_Data shown:_
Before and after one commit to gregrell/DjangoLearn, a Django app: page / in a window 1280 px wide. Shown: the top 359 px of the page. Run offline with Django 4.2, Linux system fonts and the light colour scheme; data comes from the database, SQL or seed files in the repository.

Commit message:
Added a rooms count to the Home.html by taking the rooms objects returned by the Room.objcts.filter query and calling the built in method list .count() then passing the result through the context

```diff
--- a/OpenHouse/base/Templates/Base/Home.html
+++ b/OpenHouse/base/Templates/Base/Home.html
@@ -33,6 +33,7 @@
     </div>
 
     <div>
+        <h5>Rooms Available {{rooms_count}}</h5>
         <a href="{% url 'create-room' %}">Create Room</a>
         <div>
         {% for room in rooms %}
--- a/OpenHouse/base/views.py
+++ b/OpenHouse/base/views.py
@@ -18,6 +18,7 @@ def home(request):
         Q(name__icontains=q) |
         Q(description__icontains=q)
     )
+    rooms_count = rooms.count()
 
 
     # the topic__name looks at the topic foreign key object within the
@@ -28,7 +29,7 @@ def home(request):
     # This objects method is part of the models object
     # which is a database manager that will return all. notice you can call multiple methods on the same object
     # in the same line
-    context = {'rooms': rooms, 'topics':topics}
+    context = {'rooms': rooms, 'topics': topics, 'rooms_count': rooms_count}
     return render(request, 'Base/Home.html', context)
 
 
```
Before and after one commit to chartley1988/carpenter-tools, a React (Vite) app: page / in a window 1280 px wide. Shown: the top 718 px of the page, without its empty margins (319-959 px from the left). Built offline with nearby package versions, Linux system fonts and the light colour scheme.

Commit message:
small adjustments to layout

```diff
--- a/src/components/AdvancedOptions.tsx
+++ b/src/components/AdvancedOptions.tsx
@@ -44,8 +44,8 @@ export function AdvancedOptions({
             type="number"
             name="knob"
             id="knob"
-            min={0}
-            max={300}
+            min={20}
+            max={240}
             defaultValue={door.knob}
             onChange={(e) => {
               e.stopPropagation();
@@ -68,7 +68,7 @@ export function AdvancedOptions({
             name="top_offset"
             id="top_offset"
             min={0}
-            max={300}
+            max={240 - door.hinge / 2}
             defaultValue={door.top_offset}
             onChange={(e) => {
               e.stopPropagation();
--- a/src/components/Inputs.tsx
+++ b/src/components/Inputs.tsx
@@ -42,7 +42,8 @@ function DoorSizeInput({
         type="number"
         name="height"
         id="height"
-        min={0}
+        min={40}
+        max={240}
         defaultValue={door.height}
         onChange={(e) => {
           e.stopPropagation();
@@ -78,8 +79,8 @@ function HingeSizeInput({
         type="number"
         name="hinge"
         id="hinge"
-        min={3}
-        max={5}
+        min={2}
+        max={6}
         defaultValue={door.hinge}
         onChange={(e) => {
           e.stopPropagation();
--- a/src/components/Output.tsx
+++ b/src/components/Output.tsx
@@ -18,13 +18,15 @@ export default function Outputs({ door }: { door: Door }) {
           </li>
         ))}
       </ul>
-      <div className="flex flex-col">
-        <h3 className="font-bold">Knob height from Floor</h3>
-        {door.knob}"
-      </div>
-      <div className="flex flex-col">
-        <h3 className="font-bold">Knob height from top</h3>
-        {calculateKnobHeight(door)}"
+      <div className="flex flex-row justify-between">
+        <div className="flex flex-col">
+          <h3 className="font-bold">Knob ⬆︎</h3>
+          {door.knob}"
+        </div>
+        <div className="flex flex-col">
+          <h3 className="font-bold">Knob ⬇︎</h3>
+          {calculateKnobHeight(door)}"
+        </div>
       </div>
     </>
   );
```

_Problem description:_
Give back the data above exactly as it appears.

_Written solution:_
Before and after one commit to gregrell/DjangoLearn, a Django app: page / in a window 1280 px wide. Shown: the top 359 px of the page. Run offline with Django 4.2, Linux system fonts and the light colour scheme; data comes from the database, SQL or seed files in the repository.

Commit message:
Added a rooms count to the Home.html by taking the rooms objects returned by the Room.objcts.filter query and calling the built in method list .count() then passing the result through the context

```diff
--- a/OpenHouse/base/Templates/Base/Home.html
+++ b/OpenHouse/base/Templates/Base/Home.html
@@ -33,6 +33,7 @@
     </div>
 
     <div>
+        <h5>Rooms Available {{rooms_count}}</h5>
         <a href="{% url 'create-room' %}">Create Room</a>
         <div>
         {% for room in rooms %}
--- a/OpenHouse/base/views.py
+++ b/OpenHouse/base/views.py
@@ -18,6 +18,7 @@ def home(request):
         Q(name__icontains=q) |
         Q(description__icontains=q)
     )
+    rooms_count = rooms.count()
 
 
     # the topic__name looks at the topic foreign key object within the
@@ -28,7 +29,7 @@ def home(request):
     # This objects method is part of the models object
     # which is a database manager that will return all. notice you can call multiple methods on the same object
     # in the same line
-    context = {'rooms': rooms, 'topics':topics}
+    context = {'rooms': rooms, 'topics': topics, 'rooms_count': rooms_count}
     return render(request, 'Base/Home.html', context)
 
 
```
Before and after one commit to chartley1988/carpenter-tools, a React (Vite) app: page / in a window 1280 px wide. Shown: the top 718 px of the page, without its empty margins (319-959 px from the left). Built offline with nearby package versions, Linux system fonts and the light colour scheme.

Commit message:
small adjustments to layout

```diff
--- a/src/components/AdvancedOptions.tsx
+++ b/src/components/AdvancedOptions.tsx
@@ -44,8 +44,8 @@ export function AdvancedOptions({
             type="number"
             name="knob"
             id="knob"
-            min={0}
-            max={300}
+            min={20}
+            max={240}
             defaultValue={door.knob}
             onChange={(e) => {
               e.stopPropagation();
@@ -68,7 +68,7 @@ export function AdvancedOptions({
             name="top_offset"
             id="top_offset"
             min={0}
-            max={300}
+            max={240 - door.hinge / 2}
             defaultValue={door.top_offset}
             onChange={(e) => {
               e.stopPropagation();
--- a/src/components/Inputs.tsx
+++ b/src/components/Inputs.tsx
@@ -42,7 +42,8 @@ function DoorSizeInput({
         type="number"
         name="height"
         id="height"
-        min={0}
+        min={40}
+        max={240}
         defaultValue={door.height}
         onChange={(e) => {
           e.stopPropagation();
@@ -78,8 +79,8 @@ function HingeSizeInput({
         type="number"
         name="hinge"
         id="hinge"
-        min={3}
-        max={5}
+        min={2}
+        max={6}
         defaultValue={door.hinge}
         onChange={(e) => {
           e.stopPropagation();
--- a/src/components/Output.tsx
+++ b/src/components/Output.tsx
@@ -18,13 +18,15 @@ export default function Outputs({ door }: { door: Door }) {
           </li>
         ))}
       </ul>
-      <div className="flex flex-col">
-        <h3 className="font-bold">Knob height from Floor</h3>
-        {door.knob}"
-      </div>
-      <div className="flex flex-col">
-        <h3 className="font-bold">Knob height from top</h3>
-        {calculateKnobHeight(door)}"
+      <div className="flex flex-row justify-between">
+        <div className="flex flex-col">
+          <h3 className="font-bold">Knob ⬆︎</h3>
+          {door.knob}"
+        </div>
+        <div className="flex flex-col">
+          <h3 className="font-bold">Knob ⬇︎</h3>
+          {calculateKnobHeight(door)}"
+        </div>
       </div>
     </>
   );
```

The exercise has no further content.